You ask again about the nests – the wren’s
hung in the ivy above the broken pier,
a goldcrest’s low in the privet,
the robin’s safe in the clump of pampas.
And below the Lane Gate coal tits
have built in the hollow post.
If you run your hand up the damp shaft
you’ll find the spot, where the metal is warm.
They lead us away from the house,
under the barbed wire and down the lane to the Long Field.
We’ll keep in the lee of the ditch for shelter.
Overhead a mistle-thrush stirs the hawthorn,
as out in the wind the larks have settled
in cups of grass-corn for the night.
When we cross to the Glen a snipe catapults
from the rushes close by your feet.
Now we approach the wall-dark of the woo
d and hear within the wounded call of an owl.
We come in due course to a river, where I lie face down
on your surface, the rain soft on my spine.

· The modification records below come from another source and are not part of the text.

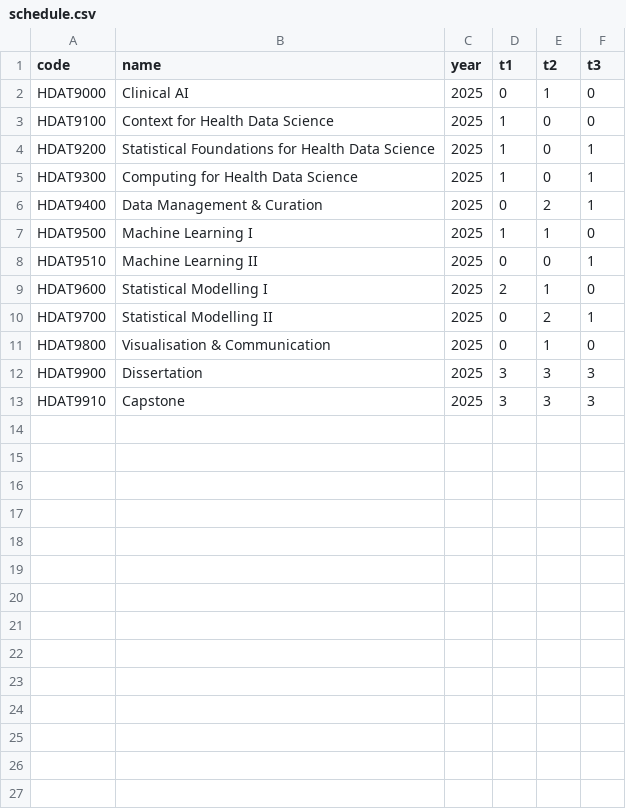
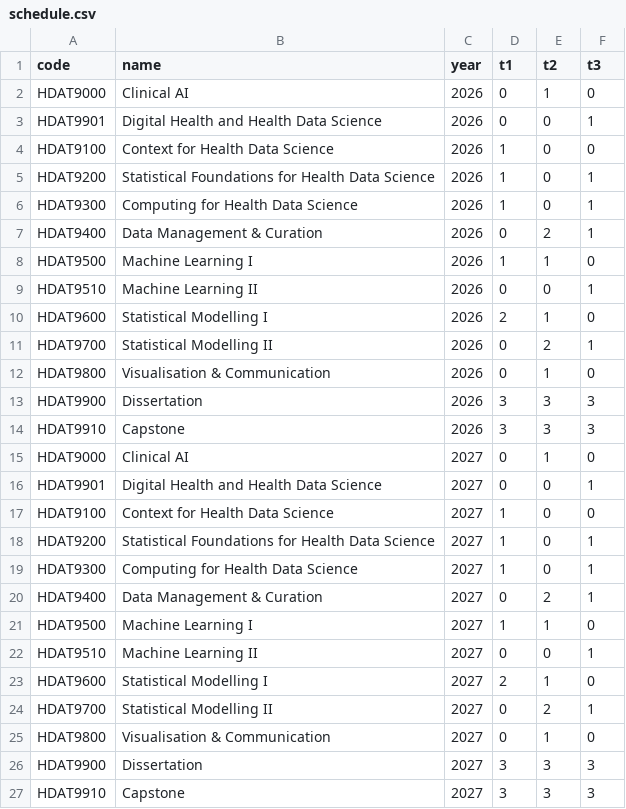
Before and after one commit to hds-teaching-cbdrh-med-unsw-edu-au/hds-hub, a CSV file: www/schedule.csv, drawn as a sheet.

Commit message:
updated schedule

```diff
--- a/www/schedule.csv
+++ b/www/schedule.csv
@@ -1,13 +1,27 @@
 code,name,year,t1,t2,t3
-HDAT9000,Clinical AI,2025,0,1,0
-HDAT9100,Context for Health Data Science,2025,1,0,0
-HDAT9200,Statistical Foundations for Health Data Science,2025,1,0,1
-HDAT9300,Computing for Health Data Science,2025,1,0,1
-HDAT9400,Data Management & Curation,2025,0,2,1
-HDAT9500,Machine Learning I,2025,1,1,0
-HDAT9510,Machine Learning II ,2025,0,0,1
-HDAT9600,Statistical Modelling I ,2025,2,1,0
-HDAT9700,Statistical Modelling II,2025,0,2,1
-HDAT9800,Visualisation & Communication,2025,0,1,0
-HDAT9900,Dissertation,2025,3,3,3
-HDAT9910,Capstone,2025,3,3,3
+HDAT9000,Clinical AI,2026,0,1,0
+HDAT9901, Digital Health and Health Data Science,2026,0,0,1
+HDAT9100,Context for Health Data Science,2026,1,0,0
+HDAT9200,Statistical Foundations for Health Data Science,2026,1,0,1
+HDAT9300,Computing for Health Data Science,2026,1,0,1
+HDAT9400,Data Management & Curation,2026,0,2,1
+HDAT9500,Machine Learning I,2026,1,1,0
+HDAT9510,Machine Learning II ,2026,0,0,1
+HDAT9600,Statistical Modelling I ,2026,2,1,0
+HDAT9700,Statistical Modelling II,2026,0,2,1
+HDAT9800,Visualisation & Communication,2026,0,1,0
+HDAT9900,Dissertation,2026,3,3,3
+HDAT9910,Capstone,2026,3,3,3
+HDAT9000,Clinical AI,2027,0,1,0
+HDAT9901, Digital Health and Health Data Science,2027,0,0,1
+HDAT9100,Context for Health Data Science,2027,1,0,0
+HDAT9200,Statistical Foundations for Health Data Science,2027,1,0,1
+HDAT9300,Computing for Health Data Science,2027,1,0,1
+HDAT9400,Data Management & Curation,2027,0,2,1
+HDAT9500,Machine Learning I,2027,1,1,0
+HDAT9510,Machine Learning II ,2027,0,0,1
+HDAT9600,Statistical Modelling I ,2027,2,1,0
+HDAT9700,Statistical Modelling II,2027,0,2,1
+HDAT9800,Visualisation & Communication,2027,0,1,0
+HDAT9900,Dissertation,2027,3,3,3
+HDAT9910,Capstone,2027,3,3,3
```
Also changed, not shown: 15 other files.
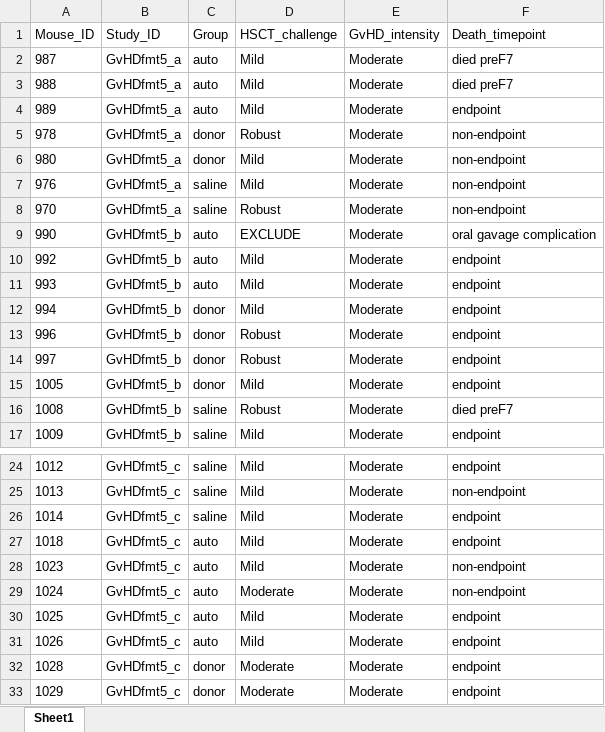
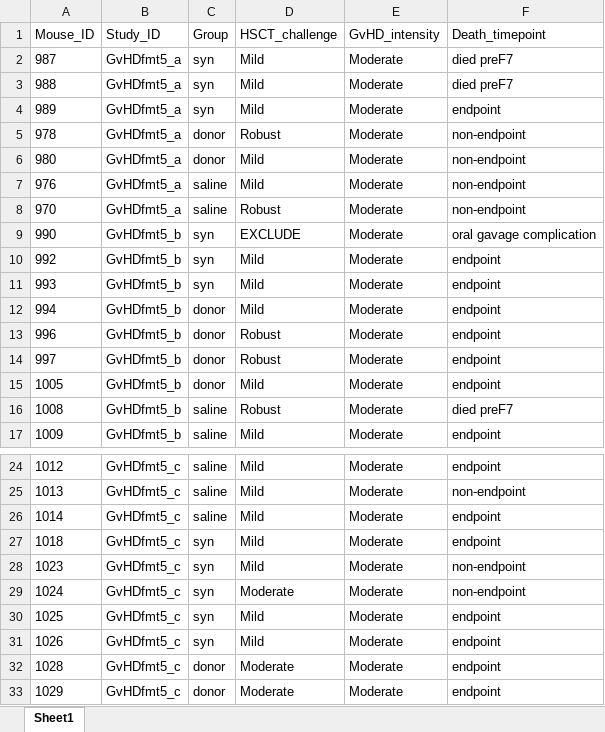
Before and after one commit to Anna1764610/PhD_GvHDfmt5, an Excel workbook: Metadata/GvHDfmt5_study_parameter.xlsx, sheet Sheet1, drawn as a sheet; only a part is shown, gaps mark what is left out; values as stored, in another font and other column widths than the file's, no borders; the diff names each change by its address in the sheet, - before the commit and + after, or states it on an @@ line.

```diff
--- a/Metadata/GvHDfmt5_study_parameter.xlsx (sheet Sheet1)
+++ b/Metadata/GvHDfmt5_study_parameter.xlsx (sheet Sheet1)
-C2:C4 (Group): auto
+C2:C4 (Group): syn
-C9:C11 (Group): auto
+C9:C11 (Group): syn
-C27:C31 (Group): auto
+C27:C31 (Group): syn
```
Also changed, not shown: Metadata/GvHDfmt5_Metadata_R.xlsx, 5 other files.
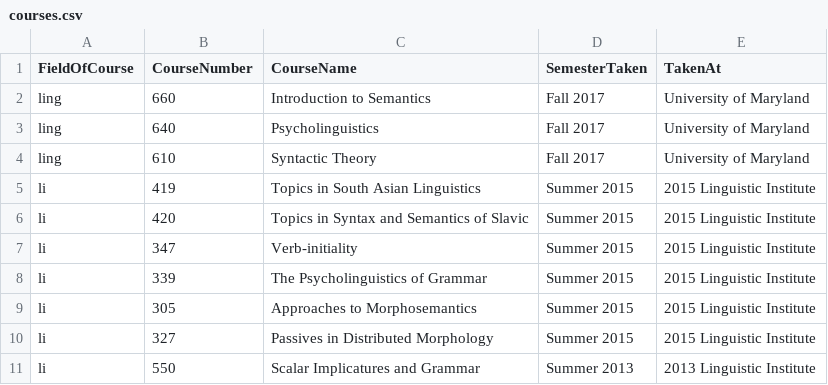
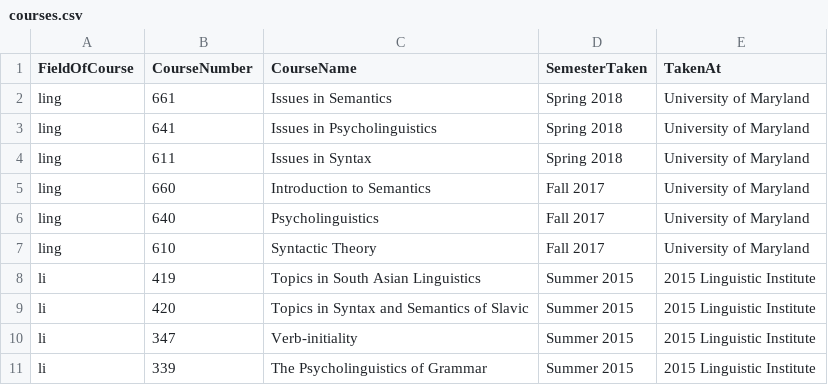
Before and after one commit to adamliter/adamlitercv, a CSV file: content/courses.csv, drawn as a sheet; only a part is shown; the shorter side is filled out with more unchanged rows.

Commit message:
Update courses with spring 2018 courses

```diff
--- a/content/courses.csv
+++ b/content/courses.csv
@@ -1,2 +1,5 @@
 FieldOfCourse,CourseNumber,CourseName,SemesterTaken,TakenAt
+ling,661,Issues in Semantics,Spring 2018,University of Maryland
+ling,641,Issues in Psycholinguistics,Spring 2018,University of Maryland
+ling,611,Issues in Syntax,Spring 2018,University of Maryland
 ling,660,Introduction to Semantics,Fall 2017,University of Maryland
```
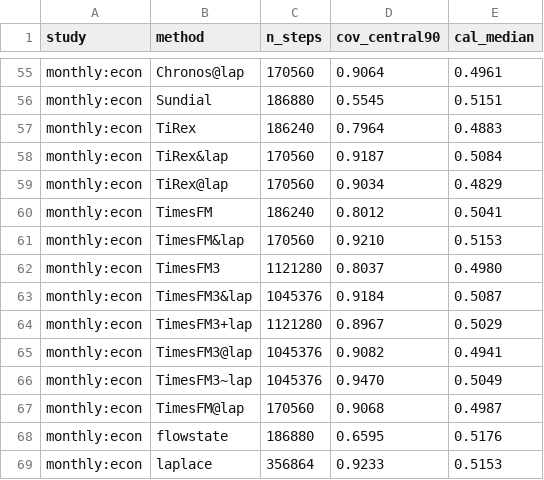
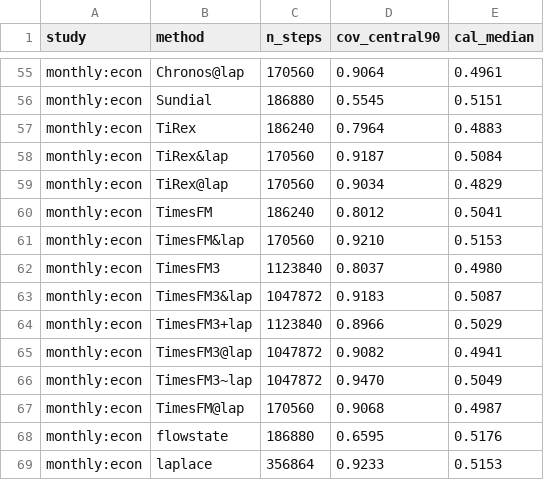
Before and after one commit to microprediction/skaters, a CSV file: benchmarks/canonical_summary_coverage.csv, drawn as a sheet; only a part is shown, gaps mark what is left out.

Commit message:
week-study: derived summaries after round 439

```diff
--- a/benchmarks/canonical_summary_coverage.csv
+++ b/benchmarks/canonical_summary_coverage.csv
@@ -61,7 +61,7 @@ monthly:econ,TimesFM,186240,0.8012,0.5041
 monthly:econ,TimesFM&lap,170560,0.9210,0.5153
-monthly:econ,TimesFM3,1121280,0.8037,0.4980
-monthly:econ,TimesFM3&lap,1045376,0.9184,0.5087
-monthly:econ,TimesFM3+lap,1121280,0.8967,0.5029
-monthly:econ,TimesFM3@lap,1045376,0.9082,0.4941
-monthly:econ,TimesFM3~lap,1045376,0.9470,0.5049
+monthly:econ,TimesFM3,1123840,0.8037,0.4980
+monthly:econ,TimesFM3&lap,1047872,0.9183,0.5087
+monthly:econ,TimesFM3+lap,1123840,0.8966,0.5029
+monthly:econ,TimesFM3@lap,1047872,0.9082,0.4941
+monthly:econ,TimesFM3~lap,1047872,0.9470,0.5049
 monthly:econ,TimesFM@lap,170560,0.9068,0.4987
```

* Originally from Lisgoold, Co.Cork, Maurice Riordan has lived in London for many years where he is editor of Poetry Review. His latest collection The Water Stealer was shortlisted for the TS Eliot Prize. He is featured in the Cork Spring Poetry Festival next week. www.corkpoetryfest.net